EXERCISE OBJECTIVE: Output every record below precisely as it is written.

+++ EXERCISE INPUT

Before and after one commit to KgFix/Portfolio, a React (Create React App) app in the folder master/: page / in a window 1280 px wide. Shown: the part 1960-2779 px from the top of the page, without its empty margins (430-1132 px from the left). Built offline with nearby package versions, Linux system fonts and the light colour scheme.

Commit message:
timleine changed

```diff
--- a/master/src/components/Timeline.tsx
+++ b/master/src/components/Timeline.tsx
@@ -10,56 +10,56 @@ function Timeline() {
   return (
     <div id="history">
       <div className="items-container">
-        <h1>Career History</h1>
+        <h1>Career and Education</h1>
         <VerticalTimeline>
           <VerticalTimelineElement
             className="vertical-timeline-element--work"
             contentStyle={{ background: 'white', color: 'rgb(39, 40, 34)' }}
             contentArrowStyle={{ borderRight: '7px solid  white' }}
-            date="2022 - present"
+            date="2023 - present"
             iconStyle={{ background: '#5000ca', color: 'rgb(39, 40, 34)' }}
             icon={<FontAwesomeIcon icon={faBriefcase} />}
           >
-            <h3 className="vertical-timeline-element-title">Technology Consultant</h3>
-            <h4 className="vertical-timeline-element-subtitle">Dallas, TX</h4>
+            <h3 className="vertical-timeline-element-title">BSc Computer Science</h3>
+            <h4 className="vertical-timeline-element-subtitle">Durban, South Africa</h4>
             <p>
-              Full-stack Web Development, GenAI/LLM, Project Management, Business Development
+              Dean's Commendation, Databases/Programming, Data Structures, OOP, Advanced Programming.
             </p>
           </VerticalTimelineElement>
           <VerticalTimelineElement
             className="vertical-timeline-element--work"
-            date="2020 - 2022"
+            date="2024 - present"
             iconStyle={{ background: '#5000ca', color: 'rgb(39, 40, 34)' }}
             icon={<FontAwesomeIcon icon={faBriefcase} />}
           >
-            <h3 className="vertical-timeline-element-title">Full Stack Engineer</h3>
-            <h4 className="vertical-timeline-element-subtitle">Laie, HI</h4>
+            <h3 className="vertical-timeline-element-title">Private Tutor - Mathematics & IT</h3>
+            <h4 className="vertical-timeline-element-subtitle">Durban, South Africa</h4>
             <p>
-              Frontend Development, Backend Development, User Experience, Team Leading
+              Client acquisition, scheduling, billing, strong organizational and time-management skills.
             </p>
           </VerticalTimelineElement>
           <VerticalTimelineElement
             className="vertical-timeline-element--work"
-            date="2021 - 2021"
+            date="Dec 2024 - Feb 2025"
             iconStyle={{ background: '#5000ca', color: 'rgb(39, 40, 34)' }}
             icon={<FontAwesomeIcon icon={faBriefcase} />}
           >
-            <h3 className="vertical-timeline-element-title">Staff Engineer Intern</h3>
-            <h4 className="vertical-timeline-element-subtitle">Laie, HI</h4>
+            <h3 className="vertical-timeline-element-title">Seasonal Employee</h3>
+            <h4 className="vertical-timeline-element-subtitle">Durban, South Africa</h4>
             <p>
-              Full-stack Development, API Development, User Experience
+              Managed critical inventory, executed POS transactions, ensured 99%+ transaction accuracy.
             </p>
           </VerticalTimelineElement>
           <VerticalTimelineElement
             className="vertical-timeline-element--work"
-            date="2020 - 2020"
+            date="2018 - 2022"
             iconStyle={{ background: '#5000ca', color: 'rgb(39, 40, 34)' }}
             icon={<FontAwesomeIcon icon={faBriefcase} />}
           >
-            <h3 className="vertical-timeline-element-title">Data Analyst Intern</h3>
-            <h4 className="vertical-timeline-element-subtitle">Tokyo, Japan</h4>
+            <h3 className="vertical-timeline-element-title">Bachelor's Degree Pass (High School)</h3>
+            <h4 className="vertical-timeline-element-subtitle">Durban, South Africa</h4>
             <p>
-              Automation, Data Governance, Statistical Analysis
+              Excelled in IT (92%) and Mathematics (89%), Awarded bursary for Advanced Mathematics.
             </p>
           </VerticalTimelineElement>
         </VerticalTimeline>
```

++++++

SOLUTION FOR THIS PROBLEM:
Before and after one commit to KgFix/Portfolio, a React (Create React App) app in the folder master/: page / in a window 1280 px wide. Shown: the part 1960-2779 px from the top of the page, without its empty margins (430-1132 px from the left). Built offline with nearby package versions, Linux system fonts and the light colour scheme.

Commit message:
timleine changed

```diff
--- a/master/src/components/Timeline.tsx
+++ b/master/src/components/Timeline.tsx
@@ -10,56 +10,56 @@ function Timeline() {
   return (
     <div id="history">
       <div className="items-container">
-        <h1>Career History</h1>
+        <h1>Career and Education</h1>
         <VerticalTimeline>
           <VerticalTimelineElement
             className="vertical-timeline-element--work"
             contentStyle={{ background: 'white', color: 'rgb(39, 40, 34)' }}
             contentArrowStyle={{ borderRight: '7px solid  white' }}
-            date="2022 - present"
+            date="2023 - present"
             iconStyle={{ background: '#5000ca', color: 'rgb(39, 40, 34)' }}
             icon={<FontAwesomeIcon icon={faBriefcase} />}
           >
-            <h3 className="vertical-timeline-element-title">Technology Consultant</h3>
-            <h4 className="vertical-timeline-element-subtitle">Dallas, TX</h4>
+            <h3 className="vertical-timeline-element-title">BSc Computer Science</h3>
+            <h4 className="vertical-timeline-element-subtitle">Durban, South Africa</h4>
             <p>
-              Full-stack Web Development, GenAI/LLM, Project Management, Business Development
+              Dean's Commendation, Databases/Programming, Data Structures, OOP, Advanced Programming.
             </p>
           </VerticalTimelineElement>
           <VerticalTimelineElement
             className="vertical-timeline-element--work"
-            date="2020 - 2022"
+            date="2024 - present"
             iconStyle={{ background: '#5000ca', color: 'rgb(39, 40, 34)' }}
             icon={<FontAwesomeIcon icon={faBriefcase} />}
           >
-            <h3 className="vertical-timeline-element-title">Full Stack Engineer</h3>
-            <h4 className="vertical-timeline-element-subtitle">Laie, HI</h4>
+            <h3 className="vertical-timeline-element-title">Private Tutor - Mathematics & IT</h3>
+            <h4 className="vertical-timeline-element-subtitle">Durban, South Africa</h4>
             <p>
-              Frontend Development, Backend Development, User Experience, Team Leading
+              Client acquisition, scheduling, billing, strong organizational and time-management skills.
             </p>
           </VerticalTimelineElement>
           <VerticalTimelineElement
             className="vertical-timeline-element--work"
-            date="2021 - 2021"
+            date="Dec 2024 - Feb 2025"
             iconStyle={{ background: '#5000ca', color: 'rgb(39, 40, 34)' }}
             icon={<FontAwesomeIcon icon={faBriefcase} />}
           >
-            <h3 className="vertical-timeline-element-title">Staff Engineer Intern</h3>
-            <h4 className="vertical-timeline-element-subtitle">Laie, HI</h4>
+            <h3 className="vertical-timeline-element-title">Seasonal Employee</h3>
+            <h4 className="vertical-timeline-element-subtitle">Durban, South Africa</h4>
             <p>
-              Full-stack Development, API Development, User Experience
+              Managed critical inventory, executed POS transactions, ensured 99%+ transaction accuracy.
             </p>
           </VerticalTimelineElement>
           <VerticalTimelineElement
             className="vertical-timeline-element--work"
-            date="2020 - 2020"
+            date="2018 - 2022"
             iconStyle={{ background: '#5000ca', color: 'rgb(39, 40, 34)' }}
             icon={<FontAwesomeIcon icon={faBriefcase} />}
           >
-            <h3 className="vertical-timeline-element-title">Data Analyst Intern</h3>
-            <h4 className="vertical-timeline-element-subtitle">Tokyo, Japan</h4>
+            <h3 className="vertical-timeline-element-title">Bachelor's Degree Pass (High School)</h3>
+            <h4 className="vertical-timeline-element-subtitle">Durban, South Africa</h4>
             <p>
-              Automation, Data Governance, Statistical Analysis
+              Excelled in IT (92%) and Mathematics (89%), Awarded bursary for Advanced Mathematics.
             </p>
           </VerticalTimelineElement>
         </VerticalTimeline>
```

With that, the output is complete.